====== Data extracts

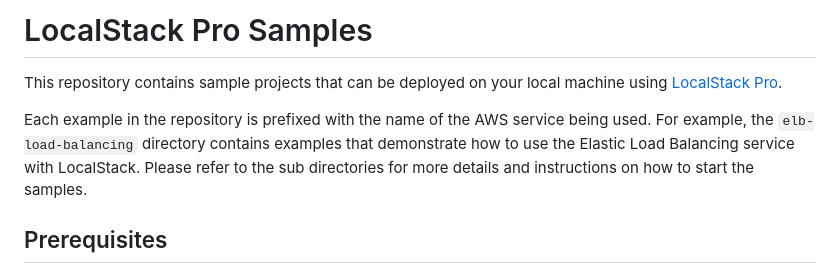
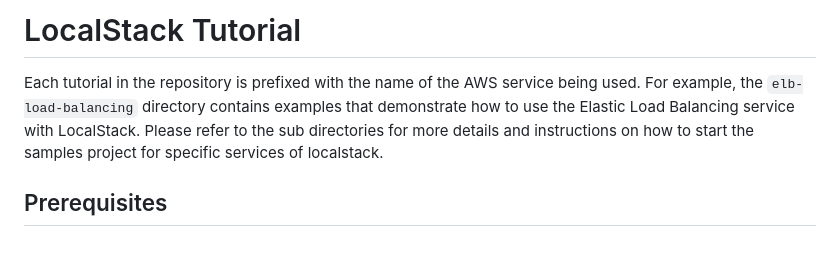
Before and after one commit to awsautomation/CloudOps, a Markdown page: localStack/README.md, the part around the change. GitHub-like rendering; blank space fills up the shorter version.

```diff
--- a/localStack/README.md
+++ b/localStack/README.md
@@ -1,8 +1,7 @@
-# LocalStack Pro Samples
+# LocalStack Tutorial
 
-This repository contains sample projects that can be deployed on your local machine using [LocalStack Pro](https://localstack.cloud/).
 
-Each example in the repository is prefixed with the name of the AWS service being used. For example, the `elb-load-balancing` directory contains examples that demonstrate how to use the Elastic Load Balancing service with LocalStack. Please refer to the sub directories for more details and instructions on how to start the samples.
+Each tutorial in the repository is prefixed with the name of the AWS service being used. For example, the `elb-load-balancing` directory contains examples that demonstrate how to use the Elastic Load Balancing service with LocalStack. Please refer to the sub directories for more details and instructions on how to start the samples project for specific services of localstack.
 
 ## Prerequisites
 
```
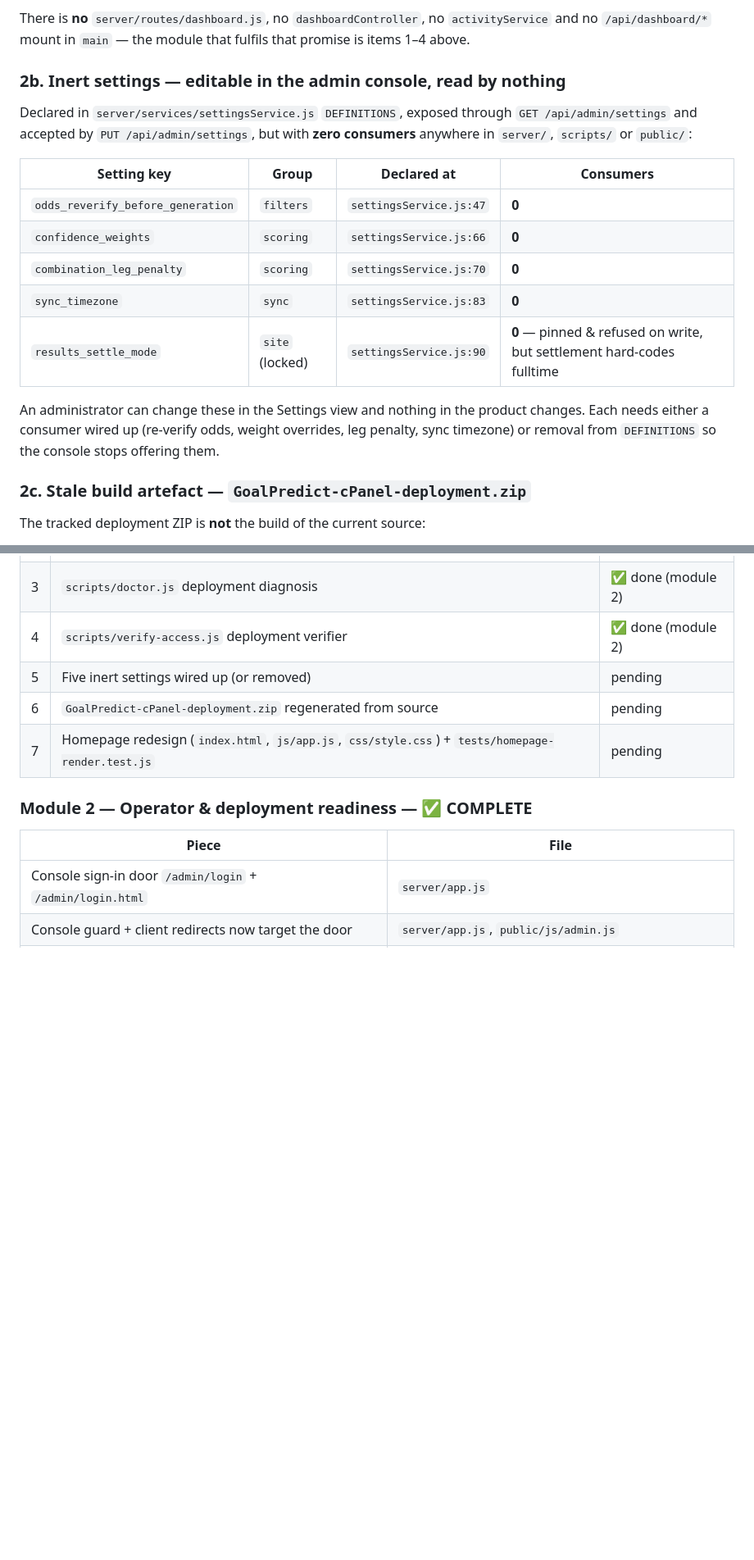
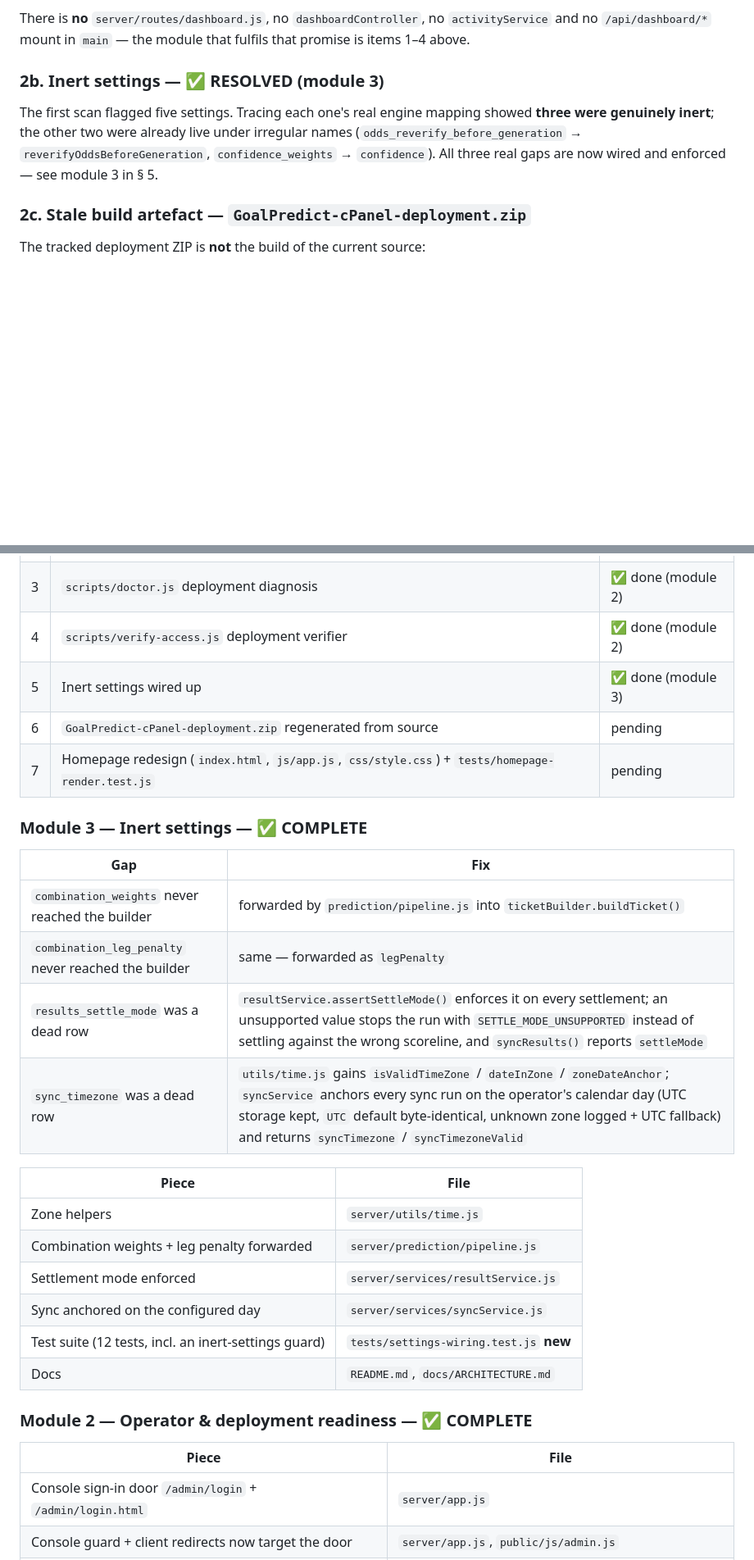
Before and after one commit to junior9632/Prediction-site, a Markdown page: UNFINISHED-MODULES.md, 2 parts joined by grey strips. Shown at 82% size. Drawn GitHub-style; blank space fills up the shorter version.

Commit message:
Update the unfinished-module inventory: modules 2 and 3 are complete
Co-authored-by: arena-agent <297053741+arena-agent@users.noreply.github.com>

```diff
--- a/UNFINISHED-MODULES.md
+++ b/UNFINISHED-MODULES.md
@@ -75,23 +75,13 @@ Unmerged supporting changes that ship in the same PR:
 There is **no** `server/routes/dashboard.js`, no `dashboardController`, no `activityService` and
 no `/api/dashboard/*` mount in `main` — the module that fulfils that promise is items 1–4 above.
 
-### 2b. Inert settings — editable in the admin console, read by nothing
+### 2b. Inert settings — ✅ RESOLVED (module 3)
 
-Declared in `server/services/settingsService.js` `DEFINITIONS`, exposed through
-`GET /api/admin/settings` and accepted by `PUT /api/admin/settings`, but with **zero consumers**
-anywhere in `server/`, `scripts/` or `public/`:
-
-| Setting key | Group | Declared at | Consumers |
-| --- | --- | --- | --- |
-| `odds_reverify_before_generation` | `filters` | `settingsService.js:47` | **0** |
-| `confidence_weights` | `scoring` | `settingsService.js:66` | **0** |
-| `combination_leg_penalty` | `scoring` | `settingsService.js:70` | **0** |
-| `sync_timezone` | `sync` | `settingsService.js:83` | **0** |
-| `results_settle_mode` | `site` (locked) | `settingsService.js:90` | **0** — pinned & refused on write, but settlement hard-codes fulltime |
-
-An administrator can change these in the Settings view and nothing in the product changes.
-Each needs either a consumer wired up (re-verify odds, weight overrides, leg penalty,
-sync timezone) or removal from `DEFINITIONS` so the console stops offering them.
+The first scan flagged five settings. Tracing each one's real engine mapping showed **three were
+genuinely inert**; the other two were already live under irregular names
+(`odds_reverify_before_generation` → `reverifyOddsBeforeGeneration`,
+`confidence_weights` → `confidence`). All three real gaps are now wired and enforced — see
+module 3 in § 5.
 
 ### 2c. Stale build artefact — `GoalPredict-cPanel-deployment.zip`
 
@@ -158,9 +148,27 @@ Verification: `npm test` 105/105 · `npm run test:sql` 17 tables / 84 statements
 | 2 | Admin sign-in door `/admin/login` | ✅ done (module 2) |
 | 3 | `scripts/doctor.js` deployment diagnosis | ✅ done (module 2) |
 | 4 | `scripts/verify-access.js` deployment verifier | ✅ done (module 2) |
-| 5 | Five inert settings wired up (or removed) | pending |
+| 5 | Inert settings wired up | ✅ done (module 3) |
 | 6 | `GoalPredict-cPanel-deployment.zip` regenerated from source | pending |
 | 7 | Homepage redesign (`index.html`, `js/app.js`, `css/style.css`) + `tests/homepage-render.test.js` | pending |
+
+### Module 3 — Inert settings — ✅ COMPLETE
+
+| Gap | Fix |
+| --- | --- |
+| `combination_weights` never reached the builder | forwarded by `prediction/pipeline.js` into `ticketBuilder.buildTicket()` |
+| `combination_leg_penalty` never reached the builder | same — forwarded as `legPenalty` |
+| `results_settle_mode` was a dead row | `resultService.assertSettleMode()` enforces it on every settlement; an unsupported value stops the run with `SETTLE_MODE_UNSUPPORTED` instead of settling against the wrong scoreline, and `syncResults()` reports `settleMode` |
+| `sync_timezone` was a dead row | `utils/time.js` gains `isValidTimeZone` / `dateInZone` / `zoneDateAnchor`; `syncService` anchors every sync run on the operator's calendar day (UTC storage kept, `UTC` default byte-identical, unknown zone logged + UTC fallback) and returns `syncTimezone` / `syncTimezoneValid` |
+
+| Piece | File |
+| --- | --- |
+| Zone helpers | `server/utils/time.js` |
+| Combination weights + leg penalty forwarded | `server/prediction/pipeline.js` |
+| Settlement mode enforced | `server/services/resultService.js` |
+| Sync anchored on the configured day | `server/services/syncService.js` |
+| Test suite (12 tests, incl. an inert-settings guard) | `tests/settings-wiring.test.js` **new** |
+| Docs | `README.md`, `docs/ARCHITECTURE.md` |
 
 ### Module 2 — Operator & deployment readiness — ✅ COMPLETE
 
```
Also changed, not shown: other parts of UNFINISHED-MODULES.md (+2 -2 lines).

============

Description of the task -> Set down the material above exactly as it reads, but not its pictures.

Expected answer ->
Before and after one commit to awsautomation/CloudOps, a Markdown page: localStack/README.md, the part around the change. GitHub-like rendering; blank space fills up the shorter version.

```diff
--- a/localStack/README.md
+++ b/localStack/README.md
@@ -1,8 +1,7 @@
-# LocalStack Pro Samples
+# LocalStack Tutorial
 
-This repository contains sample projects that can be deployed on your local machine using [LocalStack Pro](https://localstack.cloud/).
 
-Each example in the repository is prefixed with the name of the AWS service being used. For example, the `elb-load-balancing` directory contains examples that demonstrate how to use the Elastic Load Balancing service with LocalStack. Please refer to the sub directories for more details and instructions on how to start the samples.
+Each tutorial in the repository is prefixed with the name of the AWS service being used. For example, the `elb-load-balancing` directory contains examples that demonstrate how to use the Elastic Load Balancing service with LocalStack. Please refer to the sub directories for more details and instructions on how to start the samples project for specific services of localstack.
 
 ## Prerequisites
 
```
Before and after one commit to junior9632/Prediction-site, a Markdown page: UNFINISHED-MODULES.md, 2 parts joined by grey strips. Shown at 82% size. Drawn GitHub-style; blank space fills up the shorter version.

Commit message:
Update the unfinished-module inventory: modules 2 and 3 are complete
Co-authored-by: arena-agent <297053741+arena-agent@users.noreply.github.com>

```diff
--- a/UNFINISHED-MODULES.md
+++ b/UNFINISHED-MODULES.md
@@ -75,23 +75,13 @@ Unmerged supporting changes that ship in the same PR:
 There is **no** `server/routes/dashboard.js`, no `dashboardController`, no `activityService` and
 no `/api/dashboard/*` mount in `main` — the module that fulfils that promise is items 1–4 above.
 
-### 2b. Inert settings — editable in the admin console, read by nothing
+### 2b. Inert settings — ✅ RESOLVED (module 3)
 
-Declared in `server/services/settingsService.js` `DEFINITIONS`, exposed through
-`GET /api/admin/settings` and accepted by `PUT /api/admin/settings`, but with **zero consumers**
-anywhere in `server/`, `scripts/` or `public/`:
-
-| Setting key | Group | Declared at | Consumers |
-| --- | --- | --- | --- |
-| `odds_reverify_before_generation` | `filters` | `settingsService.js:47` | **0** |
-| `confidence_weights` | `scoring` | `settingsService.js:66` | **0** |
-| `combination_leg_penalty` | `scoring` | `settingsService.js:70` | **0** |
-| `sync_timezone` | `sync` | `settingsService.js:83` | **0** |
-| `results_settle_mode` | `site` (locked) | `settingsService.js:90` | **0** — pinned & refused on write, but settlement hard-codes fulltime |
-
-An administrator can change these in the Settings view and nothing in the product changes.
-Each needs either a consumer wired up (re-verify odds, weight overrides, leg penalty,
-sync timezone) or removal from `DEFINITIONS` so the console stops offering them.
+The first scan flagged five settings. Tracing each one's real engine mapping showed **three were
+genuinely inert**; the other two were already live under irregular names
+(`odds_reverify_before_generation` → `reverifyOddsBeforeGeneration`,
+`confidence_weights` → `confidence`). All three real gaps are now wired and enforced — see
+module 3 in § 5.
 
 ### 2c. Stale build artefact — `GoalPredict-cPanel-deployment.zip`
 
@@ -158,9 +148,27 @@ Verification: `npm test` 105/105 · `npm run test:sql` 17 tables / 84 statements
 | 2 | Admin sign-in door `/admin/login` | ✅ done (module 2) |
 | 3 | `scripts/doctor.js` deployment diagnosis | ✅ done (module 2) |
 | 4 | `scripts/verify-access.js` deployment verifier | ✅ done (module 2) |
-| 5 | Five inert settings wired up (or removed) | pending |
+| 5 | Inert settings wired up | ✅ done (module 3) |
 | 6 | `GoalPredict-cPanel-deployment.zip` regenerated from source | pending |
 | 7 | Homepage redesign (`index.html`, `js/app.js`, `css/style.css`) + `tests/homepage-render.test.js` | pending |
+
+### Module 3 — Inert settings — ✅ COMPLETE
+
+| Gap | Fix |
+| --- | --- |
+| `combination_weights` never reached the builder | forwarded by `prediction/pipeline.js` into `ticketBuilder.buildTicket()` |
+| `combination_leg_penalty` never reached the builder | same — forwarded as `legPenalty` |
+| `results_settle_mode` was a dead row | `resultService.assertSettleMode()` enforces it on every settlement; an unsupported value stops the run with `SETTLE_MODE_UNSUPPORTED` instead of settling against the wrong scoreline, and `syncResults()` reports `settleMode` |
+| `sync_timezone` was a dead row | `utils/time.js` gains `isValidTimeZone` / `dateInZone` / `zoneDateAnchor`; `syncService` anchors every sync run on the operator's calendar day (UTC storage kept, `UTC` default byte-identical, unknown zone logged + UTC fallback) and returns `syncTimezone` / `syncTimezoneValid` |
+
+| Piece | File |
+| --- | --- |
+| Zone helpers | `server/utils/time.js` |
+| Combination weights + leg penalty forwarded | `server/prediction/pipeline.js` |
+| Settlement mode enforced | `server/services/resultService.js` |
+| Sync anchored on the configured day | `server/services/syncService.js` |
+| Test suite (12 tests, incl. an inert-settings guard) | `tests/settings-wiring.test.js` **new** |
+| Docs | `README.md`, `docs/ARCHITECTURE.md` |
 
 ### Module 2 — Operator & deployment readiness — ✅ COMPLETE
 
```
Also changed, not shown: other parts of UNFINISHED-MODULES.md (+2 -2 lines).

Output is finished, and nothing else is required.